* **DATA SECTION**
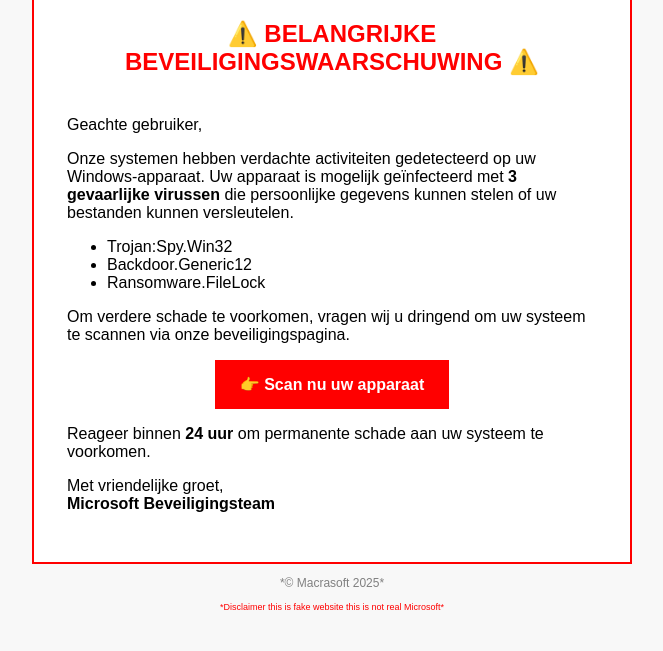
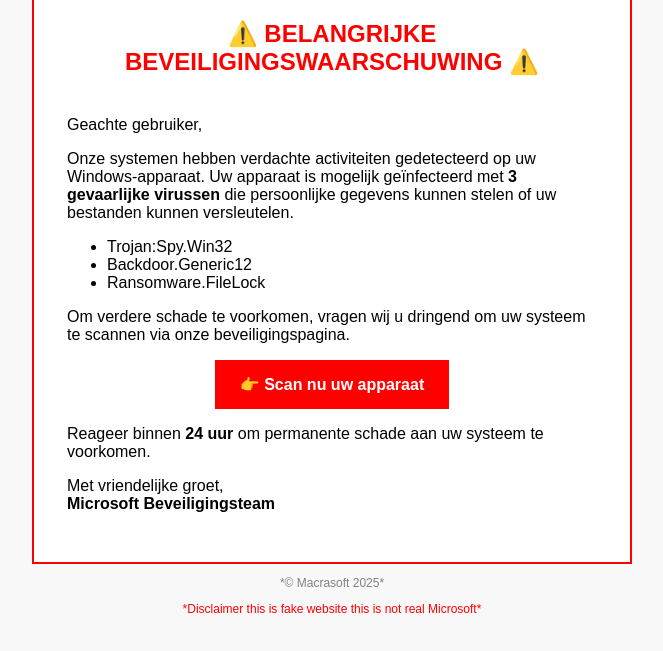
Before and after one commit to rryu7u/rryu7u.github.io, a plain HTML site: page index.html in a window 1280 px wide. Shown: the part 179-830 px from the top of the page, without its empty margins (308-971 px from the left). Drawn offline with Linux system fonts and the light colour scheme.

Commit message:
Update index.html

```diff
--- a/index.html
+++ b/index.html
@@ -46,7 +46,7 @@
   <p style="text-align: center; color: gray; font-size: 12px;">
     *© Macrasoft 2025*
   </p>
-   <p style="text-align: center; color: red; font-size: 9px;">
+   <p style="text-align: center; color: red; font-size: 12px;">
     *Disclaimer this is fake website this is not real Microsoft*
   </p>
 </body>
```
---
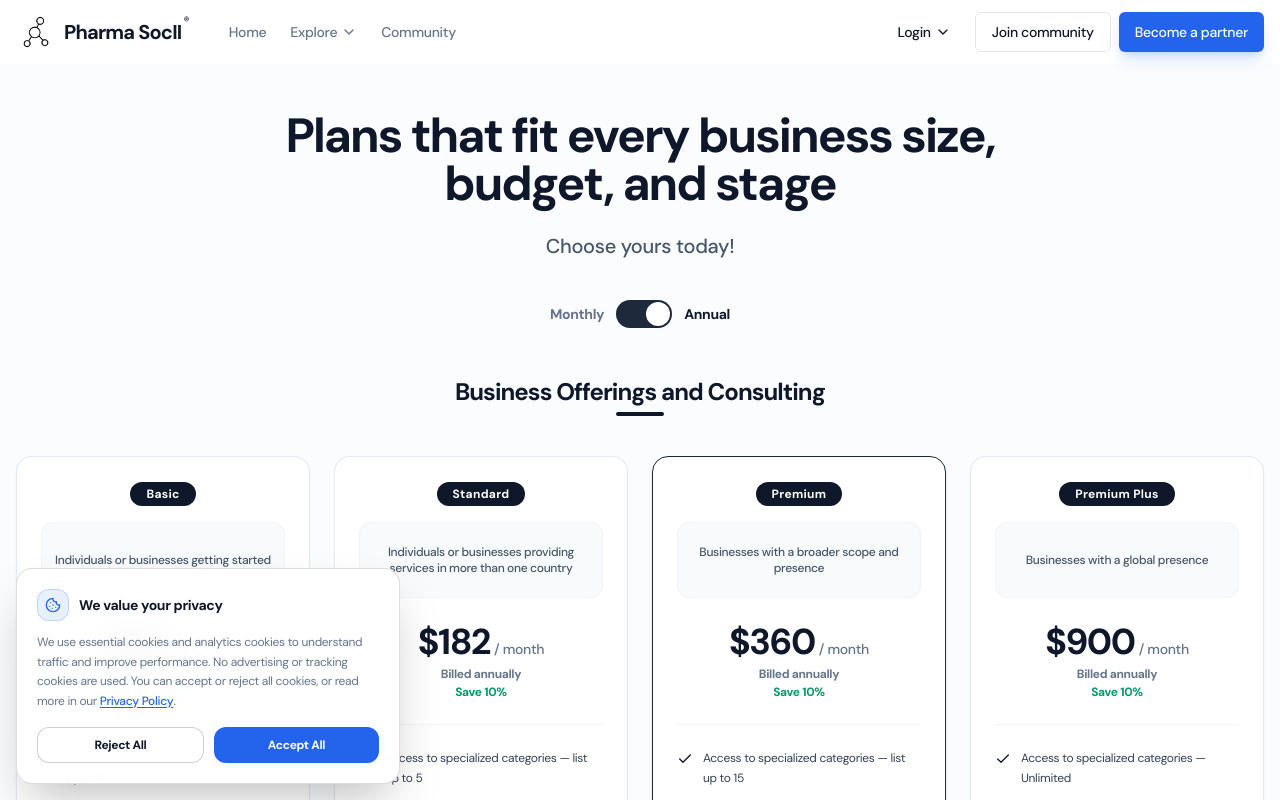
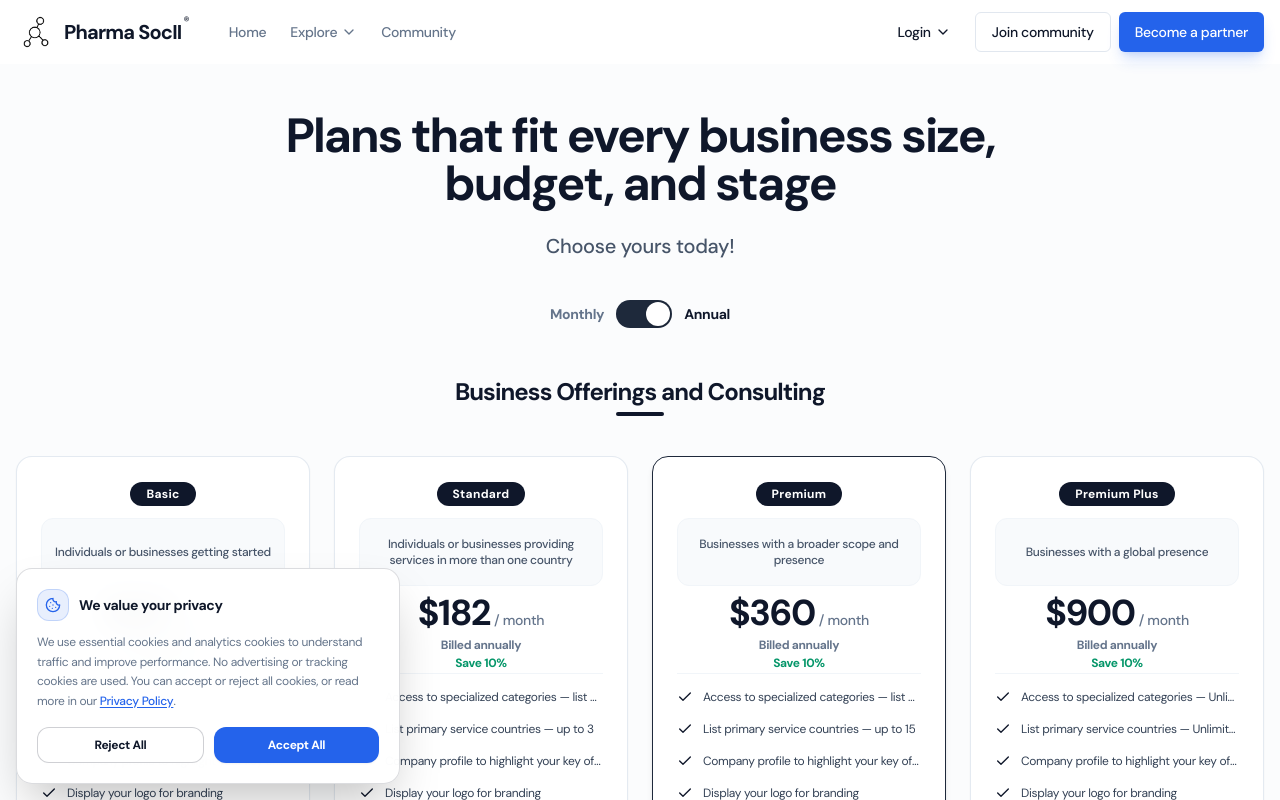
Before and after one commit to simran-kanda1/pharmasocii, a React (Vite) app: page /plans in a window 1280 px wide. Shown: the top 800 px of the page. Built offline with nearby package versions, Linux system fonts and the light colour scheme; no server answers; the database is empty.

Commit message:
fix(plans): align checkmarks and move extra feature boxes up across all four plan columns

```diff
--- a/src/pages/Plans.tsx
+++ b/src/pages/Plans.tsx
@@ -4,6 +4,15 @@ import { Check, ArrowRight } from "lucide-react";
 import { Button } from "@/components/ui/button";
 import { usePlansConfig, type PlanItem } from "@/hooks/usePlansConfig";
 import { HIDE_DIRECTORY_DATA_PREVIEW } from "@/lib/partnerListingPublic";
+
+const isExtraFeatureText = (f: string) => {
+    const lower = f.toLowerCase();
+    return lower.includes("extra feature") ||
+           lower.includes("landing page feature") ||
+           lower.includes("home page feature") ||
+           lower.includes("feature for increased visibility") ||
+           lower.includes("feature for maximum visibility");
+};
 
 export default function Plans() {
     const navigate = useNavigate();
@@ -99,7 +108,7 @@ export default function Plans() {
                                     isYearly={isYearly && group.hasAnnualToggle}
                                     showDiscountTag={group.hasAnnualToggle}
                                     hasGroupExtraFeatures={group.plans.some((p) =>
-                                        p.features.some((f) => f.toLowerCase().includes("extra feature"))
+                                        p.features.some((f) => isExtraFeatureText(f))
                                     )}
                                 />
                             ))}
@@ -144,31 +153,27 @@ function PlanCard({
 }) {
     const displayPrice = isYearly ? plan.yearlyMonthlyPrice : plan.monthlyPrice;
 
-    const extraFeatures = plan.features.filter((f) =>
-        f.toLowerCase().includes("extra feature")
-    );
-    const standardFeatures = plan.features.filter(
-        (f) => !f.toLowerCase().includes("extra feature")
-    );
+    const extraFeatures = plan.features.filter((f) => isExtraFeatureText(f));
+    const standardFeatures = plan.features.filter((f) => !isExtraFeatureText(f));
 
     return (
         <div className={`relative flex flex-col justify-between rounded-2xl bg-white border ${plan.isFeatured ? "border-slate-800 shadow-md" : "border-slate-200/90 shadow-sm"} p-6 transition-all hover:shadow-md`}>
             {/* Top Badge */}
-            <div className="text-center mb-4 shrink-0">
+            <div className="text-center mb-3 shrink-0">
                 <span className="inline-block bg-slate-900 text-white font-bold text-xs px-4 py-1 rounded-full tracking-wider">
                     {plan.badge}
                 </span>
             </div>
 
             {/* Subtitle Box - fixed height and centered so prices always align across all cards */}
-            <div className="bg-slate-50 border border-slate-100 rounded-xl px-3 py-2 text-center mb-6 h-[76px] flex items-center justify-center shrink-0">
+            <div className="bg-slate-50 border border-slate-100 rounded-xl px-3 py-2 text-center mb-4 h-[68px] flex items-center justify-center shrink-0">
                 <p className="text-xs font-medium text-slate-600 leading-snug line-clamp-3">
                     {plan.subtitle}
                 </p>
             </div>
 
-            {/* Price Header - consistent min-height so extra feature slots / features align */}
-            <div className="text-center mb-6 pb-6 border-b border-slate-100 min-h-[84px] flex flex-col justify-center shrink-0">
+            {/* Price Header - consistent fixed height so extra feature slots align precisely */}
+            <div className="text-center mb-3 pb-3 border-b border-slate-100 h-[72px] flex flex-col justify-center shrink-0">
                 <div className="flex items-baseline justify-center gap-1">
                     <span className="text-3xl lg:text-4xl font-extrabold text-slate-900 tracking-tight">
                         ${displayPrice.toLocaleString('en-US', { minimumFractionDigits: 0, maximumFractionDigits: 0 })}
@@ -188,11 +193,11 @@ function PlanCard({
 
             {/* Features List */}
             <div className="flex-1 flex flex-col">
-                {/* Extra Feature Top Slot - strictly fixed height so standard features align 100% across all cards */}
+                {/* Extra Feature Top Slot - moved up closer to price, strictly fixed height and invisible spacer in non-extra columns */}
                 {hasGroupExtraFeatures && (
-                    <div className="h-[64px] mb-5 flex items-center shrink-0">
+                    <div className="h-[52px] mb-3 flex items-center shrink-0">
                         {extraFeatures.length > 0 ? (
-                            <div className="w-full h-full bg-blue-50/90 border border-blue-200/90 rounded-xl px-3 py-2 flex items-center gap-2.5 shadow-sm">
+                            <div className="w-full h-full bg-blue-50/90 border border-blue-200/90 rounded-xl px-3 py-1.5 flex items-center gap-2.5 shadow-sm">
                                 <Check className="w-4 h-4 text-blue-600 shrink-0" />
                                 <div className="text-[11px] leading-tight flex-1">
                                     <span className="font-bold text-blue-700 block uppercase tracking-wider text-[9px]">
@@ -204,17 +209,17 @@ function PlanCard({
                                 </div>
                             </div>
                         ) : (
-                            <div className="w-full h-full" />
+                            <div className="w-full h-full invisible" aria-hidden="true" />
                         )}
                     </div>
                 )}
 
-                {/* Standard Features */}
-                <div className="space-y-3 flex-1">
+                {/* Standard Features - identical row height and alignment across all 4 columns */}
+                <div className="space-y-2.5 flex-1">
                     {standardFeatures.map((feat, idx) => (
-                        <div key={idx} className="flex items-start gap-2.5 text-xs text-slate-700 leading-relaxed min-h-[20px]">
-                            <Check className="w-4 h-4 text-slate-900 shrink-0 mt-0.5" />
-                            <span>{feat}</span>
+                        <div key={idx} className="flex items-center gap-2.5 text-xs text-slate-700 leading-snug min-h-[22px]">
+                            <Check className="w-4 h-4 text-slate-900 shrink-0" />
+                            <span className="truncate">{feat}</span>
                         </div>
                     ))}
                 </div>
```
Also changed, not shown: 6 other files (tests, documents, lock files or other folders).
---
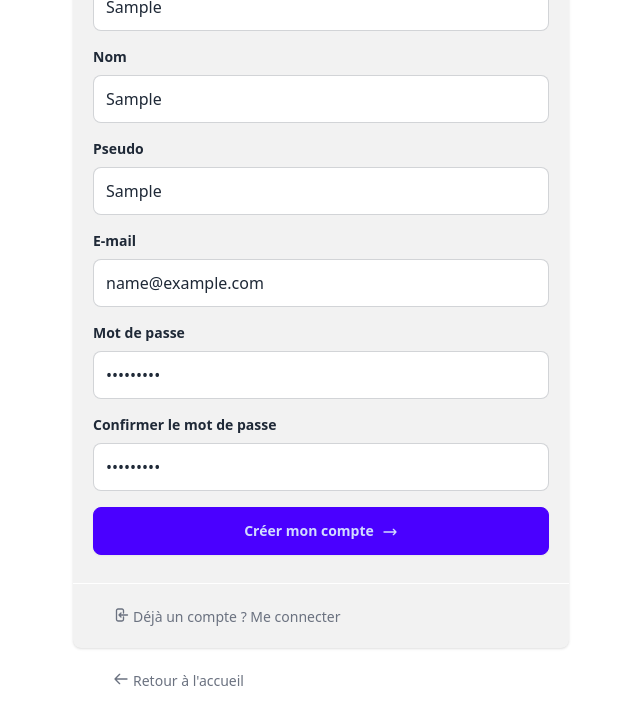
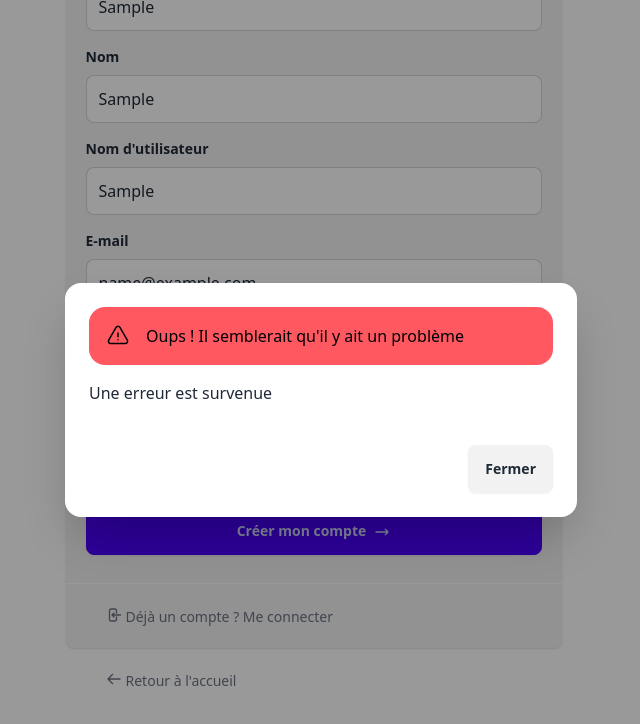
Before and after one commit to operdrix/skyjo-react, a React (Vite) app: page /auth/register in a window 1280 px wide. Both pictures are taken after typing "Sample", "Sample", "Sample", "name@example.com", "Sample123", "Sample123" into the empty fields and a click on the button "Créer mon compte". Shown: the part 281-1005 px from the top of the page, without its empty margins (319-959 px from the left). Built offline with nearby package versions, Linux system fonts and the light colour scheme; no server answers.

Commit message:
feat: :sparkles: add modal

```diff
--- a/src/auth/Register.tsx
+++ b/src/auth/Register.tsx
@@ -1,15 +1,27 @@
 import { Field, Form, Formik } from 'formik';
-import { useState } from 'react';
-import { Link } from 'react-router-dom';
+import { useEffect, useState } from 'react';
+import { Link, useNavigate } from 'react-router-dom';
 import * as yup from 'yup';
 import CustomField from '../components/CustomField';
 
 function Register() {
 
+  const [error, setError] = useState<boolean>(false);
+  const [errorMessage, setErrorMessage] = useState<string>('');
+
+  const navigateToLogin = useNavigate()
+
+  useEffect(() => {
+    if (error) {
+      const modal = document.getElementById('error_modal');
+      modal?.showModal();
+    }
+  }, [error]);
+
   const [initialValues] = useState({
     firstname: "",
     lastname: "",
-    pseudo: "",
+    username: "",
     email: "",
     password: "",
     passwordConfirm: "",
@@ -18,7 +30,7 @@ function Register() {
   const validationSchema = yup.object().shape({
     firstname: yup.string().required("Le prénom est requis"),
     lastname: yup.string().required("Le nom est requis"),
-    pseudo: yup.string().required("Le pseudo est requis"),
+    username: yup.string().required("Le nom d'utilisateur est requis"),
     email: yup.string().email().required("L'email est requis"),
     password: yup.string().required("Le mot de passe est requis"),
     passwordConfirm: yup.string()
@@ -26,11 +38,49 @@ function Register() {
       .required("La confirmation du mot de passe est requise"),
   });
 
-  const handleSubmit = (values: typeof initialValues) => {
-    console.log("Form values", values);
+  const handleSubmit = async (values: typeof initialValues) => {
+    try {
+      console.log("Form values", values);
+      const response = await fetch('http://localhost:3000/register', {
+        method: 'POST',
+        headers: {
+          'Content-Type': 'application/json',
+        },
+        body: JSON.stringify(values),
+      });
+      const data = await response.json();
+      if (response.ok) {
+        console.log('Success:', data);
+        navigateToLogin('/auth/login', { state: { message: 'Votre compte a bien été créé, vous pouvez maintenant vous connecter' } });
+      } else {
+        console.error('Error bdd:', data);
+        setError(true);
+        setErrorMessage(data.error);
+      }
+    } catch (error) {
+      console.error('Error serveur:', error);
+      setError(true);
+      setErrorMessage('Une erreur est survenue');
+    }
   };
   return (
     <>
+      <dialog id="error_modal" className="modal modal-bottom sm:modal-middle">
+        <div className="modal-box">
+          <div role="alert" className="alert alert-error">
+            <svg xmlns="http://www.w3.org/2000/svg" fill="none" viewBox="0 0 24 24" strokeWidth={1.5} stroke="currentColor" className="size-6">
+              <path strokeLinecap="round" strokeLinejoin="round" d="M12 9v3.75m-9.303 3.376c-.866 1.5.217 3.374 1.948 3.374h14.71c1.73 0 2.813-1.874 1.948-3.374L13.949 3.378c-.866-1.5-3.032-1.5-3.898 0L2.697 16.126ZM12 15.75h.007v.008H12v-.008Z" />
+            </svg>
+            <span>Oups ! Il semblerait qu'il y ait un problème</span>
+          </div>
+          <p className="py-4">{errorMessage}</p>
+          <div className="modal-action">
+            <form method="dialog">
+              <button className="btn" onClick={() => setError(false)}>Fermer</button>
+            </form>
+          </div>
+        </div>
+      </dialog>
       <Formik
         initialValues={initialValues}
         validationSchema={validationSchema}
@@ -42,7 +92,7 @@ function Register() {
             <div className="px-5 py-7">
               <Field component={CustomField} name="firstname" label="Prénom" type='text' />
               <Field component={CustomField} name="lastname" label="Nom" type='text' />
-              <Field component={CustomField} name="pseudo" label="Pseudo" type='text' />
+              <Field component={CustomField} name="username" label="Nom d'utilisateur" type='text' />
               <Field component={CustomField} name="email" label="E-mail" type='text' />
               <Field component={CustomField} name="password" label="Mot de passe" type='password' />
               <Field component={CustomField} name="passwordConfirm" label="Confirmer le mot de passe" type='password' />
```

* **WHAT YOU ARE ASKED TO DO**
Show every line from the entries above in which "snug" appears.

* **WRITTEN RESPONSE**
                 <p className="text-xs font-medium text-slate-600 leading-snug line-clamp-3">
+                        <div key={idx} className="flex items-center gap-2.5 text-xs text-slate-700 leading-snug min-h-[22px]">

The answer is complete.